As Ian Bogost explains in this video from the Media Systems gathering at UC Santa Cruz, his work in procedural rhetoric is not “operationalizing” particular rhetorical tropes (the way Nick Montfort’s work operationalizes elements of Genette’s Narrative Discourse) but rather:
It’s a theory or a design philosophy. It’s a way of making things. A way of thinking about the process of translating systems in the world into representations of those systems in the computer…. It gives you a framework through which to ask questions about what a particular situation might demand.
In other words, Bogost’s procedural rhetoric is a theory about how and why to do operationalization, or other forms of procedural representation, rather than a project to operationalize certain elements of pre-existing rhetorical practice. Bogost introduces this work with a short overview of the history of rhetoric, including its expansion into areas like written and visual rhetoric.
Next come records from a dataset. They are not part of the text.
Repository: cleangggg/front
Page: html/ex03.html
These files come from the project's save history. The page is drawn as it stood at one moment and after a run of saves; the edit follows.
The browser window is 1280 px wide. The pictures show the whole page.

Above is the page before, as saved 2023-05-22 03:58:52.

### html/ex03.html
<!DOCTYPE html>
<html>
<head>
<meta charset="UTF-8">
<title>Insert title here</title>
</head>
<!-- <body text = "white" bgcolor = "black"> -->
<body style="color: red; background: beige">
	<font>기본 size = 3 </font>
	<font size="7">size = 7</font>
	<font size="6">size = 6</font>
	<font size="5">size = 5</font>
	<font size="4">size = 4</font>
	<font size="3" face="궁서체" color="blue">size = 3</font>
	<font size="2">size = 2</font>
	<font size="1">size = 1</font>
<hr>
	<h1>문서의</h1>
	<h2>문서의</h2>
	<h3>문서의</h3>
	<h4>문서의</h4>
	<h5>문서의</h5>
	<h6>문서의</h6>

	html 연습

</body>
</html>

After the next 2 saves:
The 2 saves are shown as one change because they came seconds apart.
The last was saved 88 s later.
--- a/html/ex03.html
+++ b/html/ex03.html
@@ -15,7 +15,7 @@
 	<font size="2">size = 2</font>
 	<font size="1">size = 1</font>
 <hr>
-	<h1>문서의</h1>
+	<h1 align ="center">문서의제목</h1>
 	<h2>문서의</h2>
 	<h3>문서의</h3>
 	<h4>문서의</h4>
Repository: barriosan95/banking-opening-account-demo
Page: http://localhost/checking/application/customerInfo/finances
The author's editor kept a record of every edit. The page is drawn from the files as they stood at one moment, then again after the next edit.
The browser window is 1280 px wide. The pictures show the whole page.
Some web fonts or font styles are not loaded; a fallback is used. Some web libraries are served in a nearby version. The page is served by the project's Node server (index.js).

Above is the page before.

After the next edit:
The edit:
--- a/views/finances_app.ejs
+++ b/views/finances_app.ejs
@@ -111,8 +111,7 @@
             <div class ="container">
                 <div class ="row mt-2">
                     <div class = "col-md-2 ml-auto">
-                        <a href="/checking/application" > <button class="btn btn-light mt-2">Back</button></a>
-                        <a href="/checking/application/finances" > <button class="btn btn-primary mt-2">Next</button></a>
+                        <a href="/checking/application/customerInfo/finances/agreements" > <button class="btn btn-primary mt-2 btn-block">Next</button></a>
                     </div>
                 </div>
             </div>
He concludes this by coming to the procedural mode of inscription, made much more widespread by computers, which procedural rhetoric engages.
Bogost re-tells two powerful stories about examples of procedural rhetoric: the first about the importance of institutional politics in education (through the Plato game Tenure) and the second about the dynamics of long-term debt (through the Nintendo game Animal Crossing). He then discusses a number of his own projects — including Fatworld and Points of Entry: An Immigration Challenge — created with the goal of engaging the complexity of the world in a substantial way, which other media often abdicate or are challenged to provide. For example, Bogost discusses how most news articles discussing the 2007 merit-based green card proposal in the U.S. Congress cut and pasted examples of how the system would function from press releases. Points of Entry, on the other hand, operationalized the proposed rules, and situated them in a game framework, giving the public a place to experiment with (and develop a deeper understanding of) the way such an approach would work in practice.
In the discussion period, one of the issues raised was that of evaluation, a topic that was also an important theme for the Media Systems gathering. Bogost pointed to the conversation-oriented evaluation approached used for some of David Shaffer’s “epistemic games” — demonstrating a difference in discourse before and after play, which might provide an evaluation up to the complexity of the topics and understandings Bogost hopes computational media will engage. Further discussion of this video is possible in the comments here or on Twitter with the #MediaSystems hashtag.
Like Nick Montfort’s talk posted last week, PDF slides are available on the main Media Systems page for this talk. Watch for Mary Lou Maher’s provocative talk on operationalizing creativity here next week!
This material is based upon a project supported by the National Science Foundation (under Grant Number 1152217), the National Endowment for the Humanities: Exploring the human endeavor, the National Endowment for the Arts, Microsoft Studios, and Microsoft Research.
Any opinions, findings, and conclusions or recommendations expressed in this material are those of the authors and do not necessarily reflect the views of the National Science Foundation, the National Endowment for the Humanities, the National Endowment for the Arts, Microsoft Studios, or Microsoft Research.
About the author: Noah Wardrip-Fruin is a Professor of Computational Media at UC Santa Cruz and the author of Expressive Processing: Digital Fictions, Computer Games, and Software Studies. Read more from this author